- _What you should do_
Report how many lines in the records below contain the word "testing". Give only the number.
☆ ☆ ☆
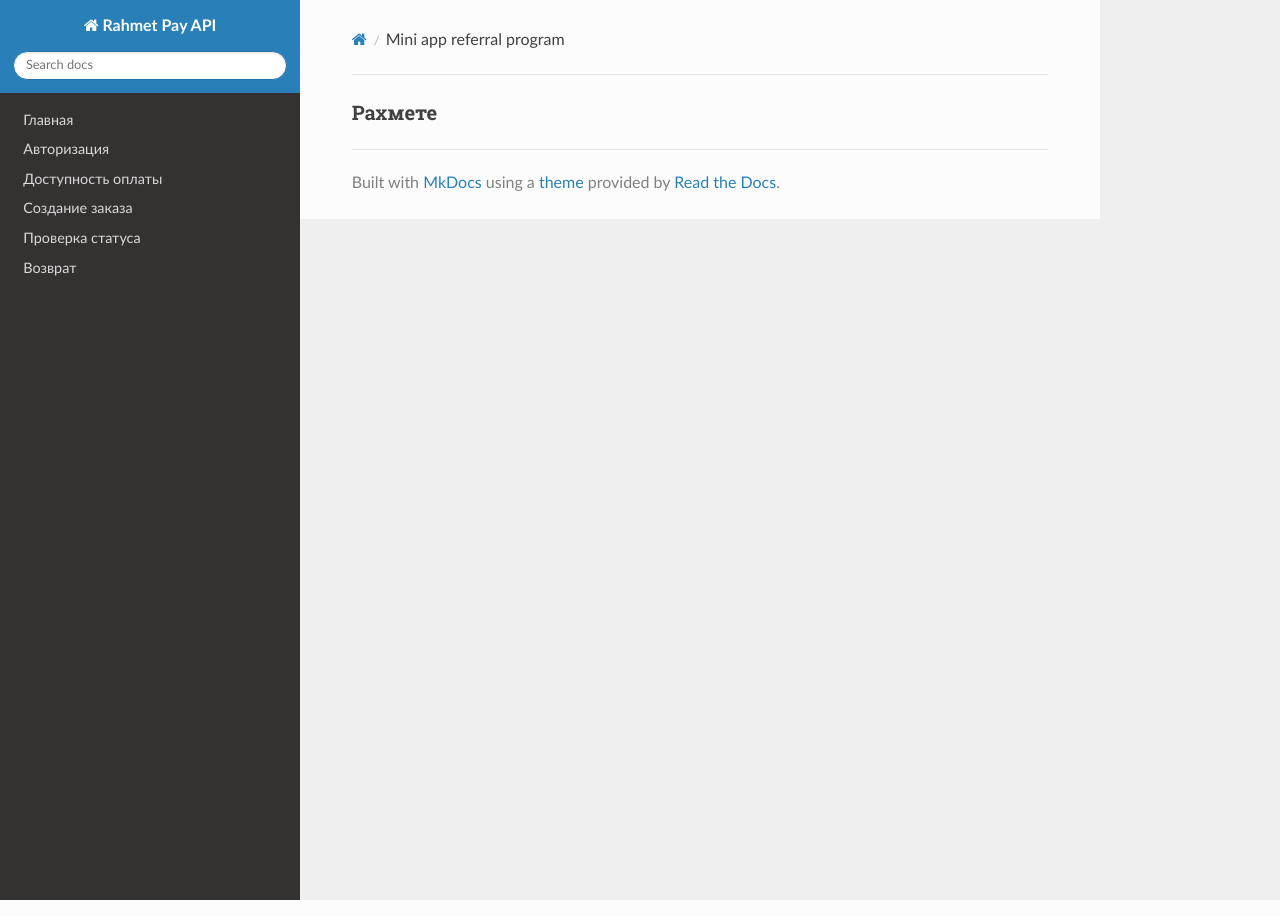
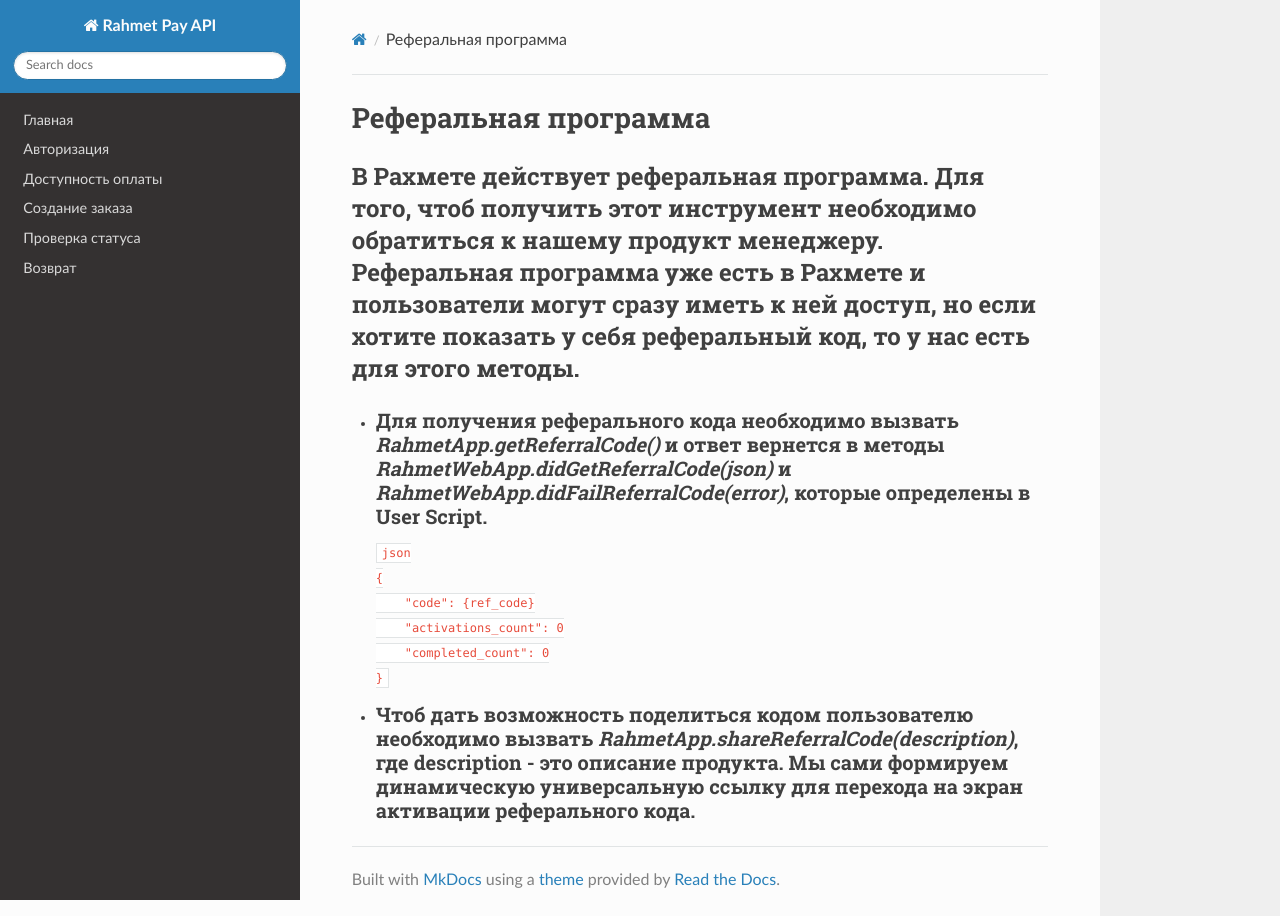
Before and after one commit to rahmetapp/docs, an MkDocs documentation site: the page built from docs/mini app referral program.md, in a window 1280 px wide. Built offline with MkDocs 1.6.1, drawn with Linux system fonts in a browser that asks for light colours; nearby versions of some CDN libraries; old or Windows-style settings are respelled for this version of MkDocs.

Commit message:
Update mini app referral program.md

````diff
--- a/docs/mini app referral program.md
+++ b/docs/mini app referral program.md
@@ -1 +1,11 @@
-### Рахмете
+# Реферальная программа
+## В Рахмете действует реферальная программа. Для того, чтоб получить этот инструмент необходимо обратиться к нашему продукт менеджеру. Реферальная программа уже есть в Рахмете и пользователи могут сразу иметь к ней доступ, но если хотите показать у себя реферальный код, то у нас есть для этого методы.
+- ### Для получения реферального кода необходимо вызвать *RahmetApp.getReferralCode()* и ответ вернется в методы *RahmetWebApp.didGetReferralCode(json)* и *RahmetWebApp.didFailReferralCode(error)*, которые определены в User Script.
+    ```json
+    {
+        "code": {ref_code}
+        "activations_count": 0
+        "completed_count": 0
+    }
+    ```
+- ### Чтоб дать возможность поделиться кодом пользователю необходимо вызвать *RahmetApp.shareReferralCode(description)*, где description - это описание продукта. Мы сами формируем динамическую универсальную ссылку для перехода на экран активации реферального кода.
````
☆ ☆ ☆
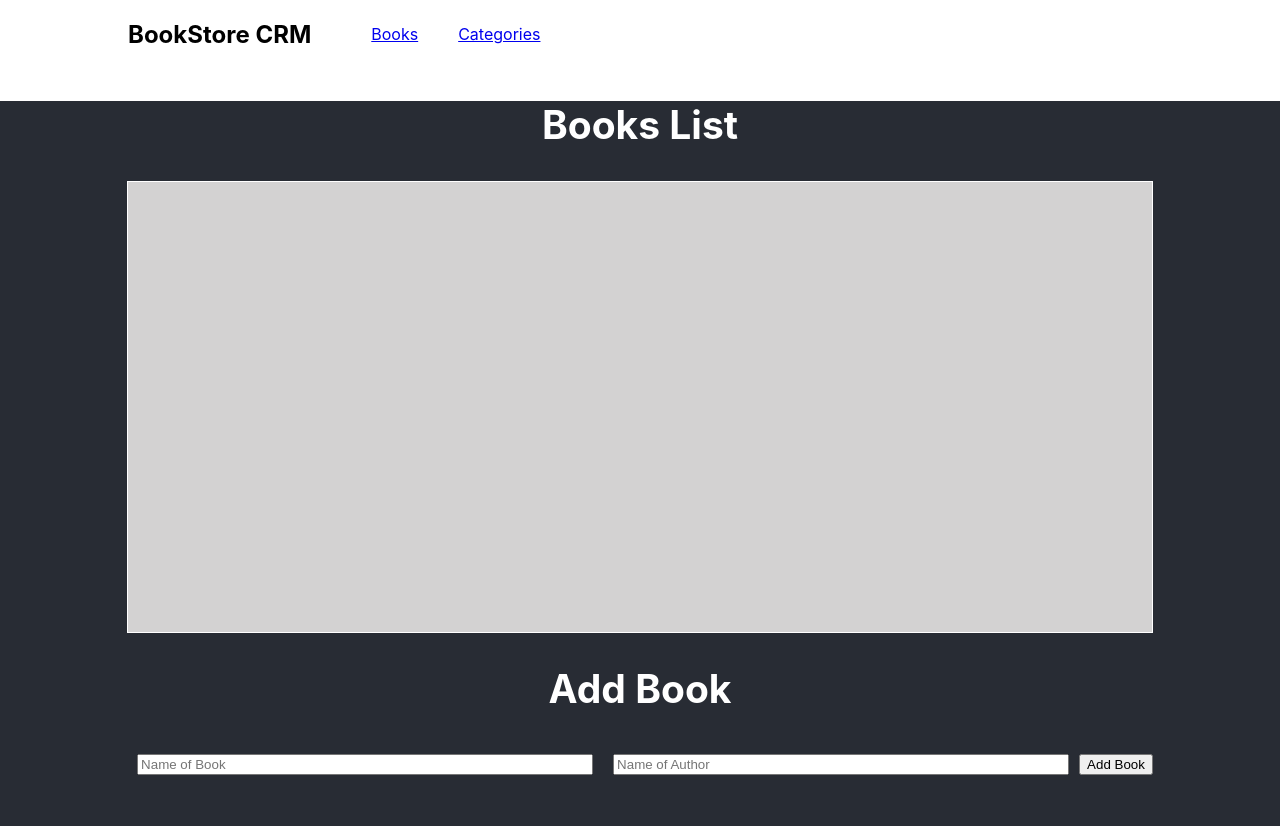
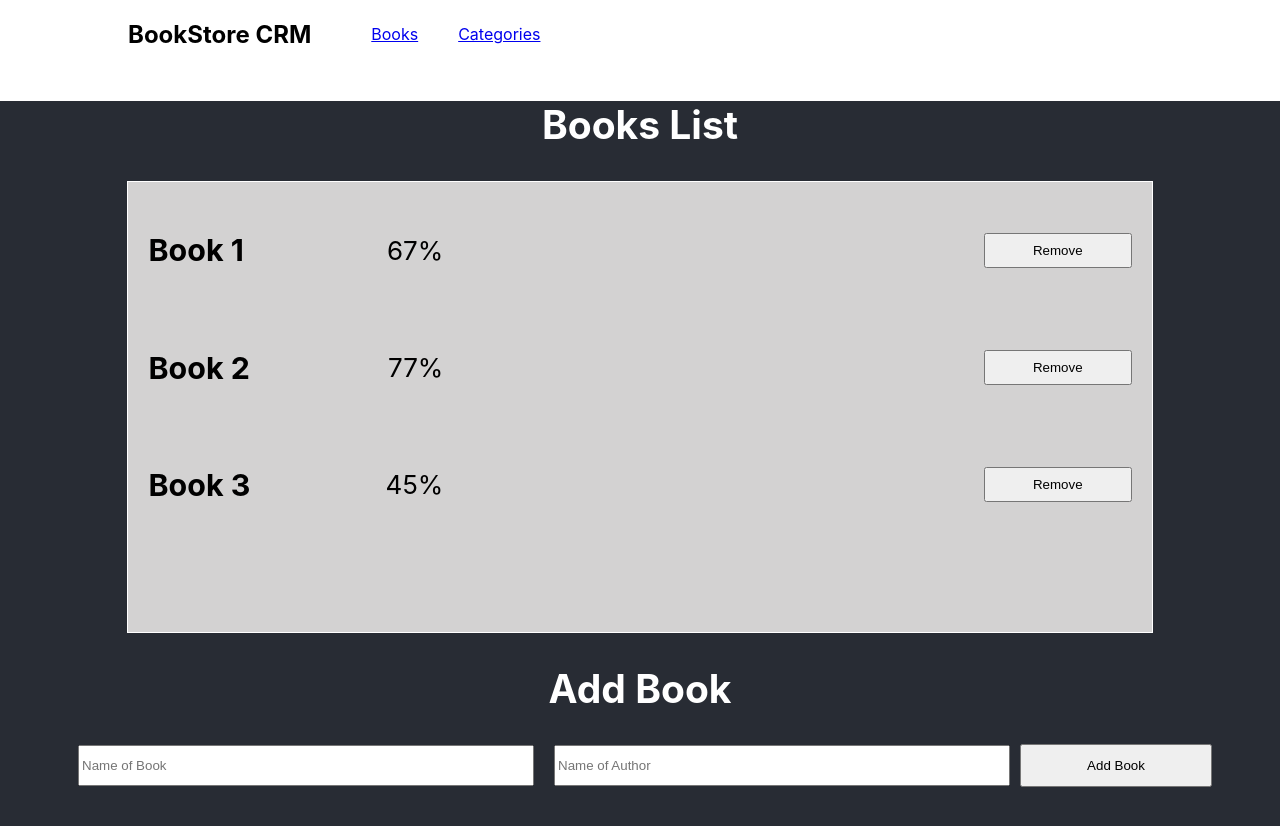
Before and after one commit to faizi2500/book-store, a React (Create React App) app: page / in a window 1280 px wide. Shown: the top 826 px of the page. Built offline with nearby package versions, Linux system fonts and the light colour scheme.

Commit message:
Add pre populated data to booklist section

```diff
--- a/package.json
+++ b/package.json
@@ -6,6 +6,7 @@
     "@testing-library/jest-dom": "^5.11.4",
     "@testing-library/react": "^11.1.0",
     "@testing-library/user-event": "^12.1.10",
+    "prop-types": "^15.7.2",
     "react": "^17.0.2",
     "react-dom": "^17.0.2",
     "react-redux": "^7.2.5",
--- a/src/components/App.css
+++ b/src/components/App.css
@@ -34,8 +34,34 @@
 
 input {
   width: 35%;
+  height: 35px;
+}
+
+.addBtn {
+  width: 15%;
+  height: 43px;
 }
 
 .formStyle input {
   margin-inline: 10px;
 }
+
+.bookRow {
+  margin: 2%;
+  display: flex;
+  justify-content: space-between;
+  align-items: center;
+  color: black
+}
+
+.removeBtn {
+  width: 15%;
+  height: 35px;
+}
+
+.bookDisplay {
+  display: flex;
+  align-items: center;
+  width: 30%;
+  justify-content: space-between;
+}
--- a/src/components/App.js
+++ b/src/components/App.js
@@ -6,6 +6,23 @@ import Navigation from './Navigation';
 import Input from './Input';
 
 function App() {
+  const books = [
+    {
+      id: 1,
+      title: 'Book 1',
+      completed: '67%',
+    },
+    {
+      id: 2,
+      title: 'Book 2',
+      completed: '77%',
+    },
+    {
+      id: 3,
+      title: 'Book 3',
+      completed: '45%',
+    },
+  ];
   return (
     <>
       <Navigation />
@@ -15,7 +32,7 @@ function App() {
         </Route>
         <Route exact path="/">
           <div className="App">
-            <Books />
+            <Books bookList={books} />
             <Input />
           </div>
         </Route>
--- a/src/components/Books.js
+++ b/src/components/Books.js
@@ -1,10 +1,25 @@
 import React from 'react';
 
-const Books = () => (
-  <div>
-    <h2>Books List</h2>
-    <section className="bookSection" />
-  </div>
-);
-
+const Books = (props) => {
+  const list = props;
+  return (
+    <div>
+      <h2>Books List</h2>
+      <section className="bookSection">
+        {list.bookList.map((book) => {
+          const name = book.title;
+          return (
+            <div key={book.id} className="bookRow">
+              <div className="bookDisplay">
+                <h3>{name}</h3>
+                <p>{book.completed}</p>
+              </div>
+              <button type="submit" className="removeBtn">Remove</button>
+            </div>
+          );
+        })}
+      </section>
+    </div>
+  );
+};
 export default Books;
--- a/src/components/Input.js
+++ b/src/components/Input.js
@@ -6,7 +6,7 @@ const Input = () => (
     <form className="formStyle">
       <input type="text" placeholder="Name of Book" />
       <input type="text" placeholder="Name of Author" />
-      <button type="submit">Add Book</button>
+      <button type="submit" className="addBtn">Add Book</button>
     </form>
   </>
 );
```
☆ ☆ ☆
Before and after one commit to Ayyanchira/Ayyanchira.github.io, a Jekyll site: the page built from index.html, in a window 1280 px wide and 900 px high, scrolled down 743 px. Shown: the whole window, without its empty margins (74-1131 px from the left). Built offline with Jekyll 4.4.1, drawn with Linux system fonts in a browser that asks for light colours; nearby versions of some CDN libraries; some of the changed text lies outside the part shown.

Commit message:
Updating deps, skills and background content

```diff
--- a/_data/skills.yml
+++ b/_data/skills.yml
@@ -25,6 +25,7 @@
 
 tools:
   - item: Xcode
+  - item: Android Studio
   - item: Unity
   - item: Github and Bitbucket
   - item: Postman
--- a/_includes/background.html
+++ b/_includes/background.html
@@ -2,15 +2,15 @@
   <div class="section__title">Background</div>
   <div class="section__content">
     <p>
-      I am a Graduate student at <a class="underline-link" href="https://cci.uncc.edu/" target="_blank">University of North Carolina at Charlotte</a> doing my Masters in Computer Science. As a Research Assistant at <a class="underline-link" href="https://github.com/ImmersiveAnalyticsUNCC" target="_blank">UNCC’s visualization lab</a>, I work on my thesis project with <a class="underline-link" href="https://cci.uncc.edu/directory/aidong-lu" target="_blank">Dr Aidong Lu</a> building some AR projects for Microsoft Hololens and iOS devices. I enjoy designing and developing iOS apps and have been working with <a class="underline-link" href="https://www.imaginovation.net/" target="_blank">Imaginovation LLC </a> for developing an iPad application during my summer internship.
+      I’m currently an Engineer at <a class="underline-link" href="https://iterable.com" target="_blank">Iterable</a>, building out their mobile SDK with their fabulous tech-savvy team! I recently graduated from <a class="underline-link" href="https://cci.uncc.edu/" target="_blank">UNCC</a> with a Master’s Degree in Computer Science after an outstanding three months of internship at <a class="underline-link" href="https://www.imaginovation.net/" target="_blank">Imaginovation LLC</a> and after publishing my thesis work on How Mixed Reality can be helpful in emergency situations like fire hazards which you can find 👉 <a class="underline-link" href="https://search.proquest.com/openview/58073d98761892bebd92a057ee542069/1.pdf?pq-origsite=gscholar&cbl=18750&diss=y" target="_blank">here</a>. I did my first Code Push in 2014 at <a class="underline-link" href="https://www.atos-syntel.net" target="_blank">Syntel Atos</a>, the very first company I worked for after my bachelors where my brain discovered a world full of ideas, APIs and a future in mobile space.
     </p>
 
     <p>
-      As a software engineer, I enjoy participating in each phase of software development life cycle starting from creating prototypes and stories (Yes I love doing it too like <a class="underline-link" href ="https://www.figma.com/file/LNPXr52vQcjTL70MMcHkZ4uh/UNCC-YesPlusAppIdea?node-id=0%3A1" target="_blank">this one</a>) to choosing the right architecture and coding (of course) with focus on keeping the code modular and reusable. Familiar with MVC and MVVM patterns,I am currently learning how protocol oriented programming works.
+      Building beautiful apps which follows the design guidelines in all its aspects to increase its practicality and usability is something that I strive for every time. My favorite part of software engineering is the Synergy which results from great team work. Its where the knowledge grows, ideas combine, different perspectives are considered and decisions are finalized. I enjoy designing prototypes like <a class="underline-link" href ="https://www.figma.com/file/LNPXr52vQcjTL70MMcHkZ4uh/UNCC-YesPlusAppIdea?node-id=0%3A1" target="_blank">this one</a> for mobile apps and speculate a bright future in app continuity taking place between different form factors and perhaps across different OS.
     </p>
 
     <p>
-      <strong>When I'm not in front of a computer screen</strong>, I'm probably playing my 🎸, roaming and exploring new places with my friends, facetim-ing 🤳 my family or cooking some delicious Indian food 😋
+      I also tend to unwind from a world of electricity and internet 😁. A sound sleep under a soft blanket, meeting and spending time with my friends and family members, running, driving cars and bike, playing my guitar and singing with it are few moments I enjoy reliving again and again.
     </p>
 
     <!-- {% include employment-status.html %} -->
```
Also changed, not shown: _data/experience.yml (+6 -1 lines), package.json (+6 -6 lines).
☆ ☆ ☆
- _Task response_
3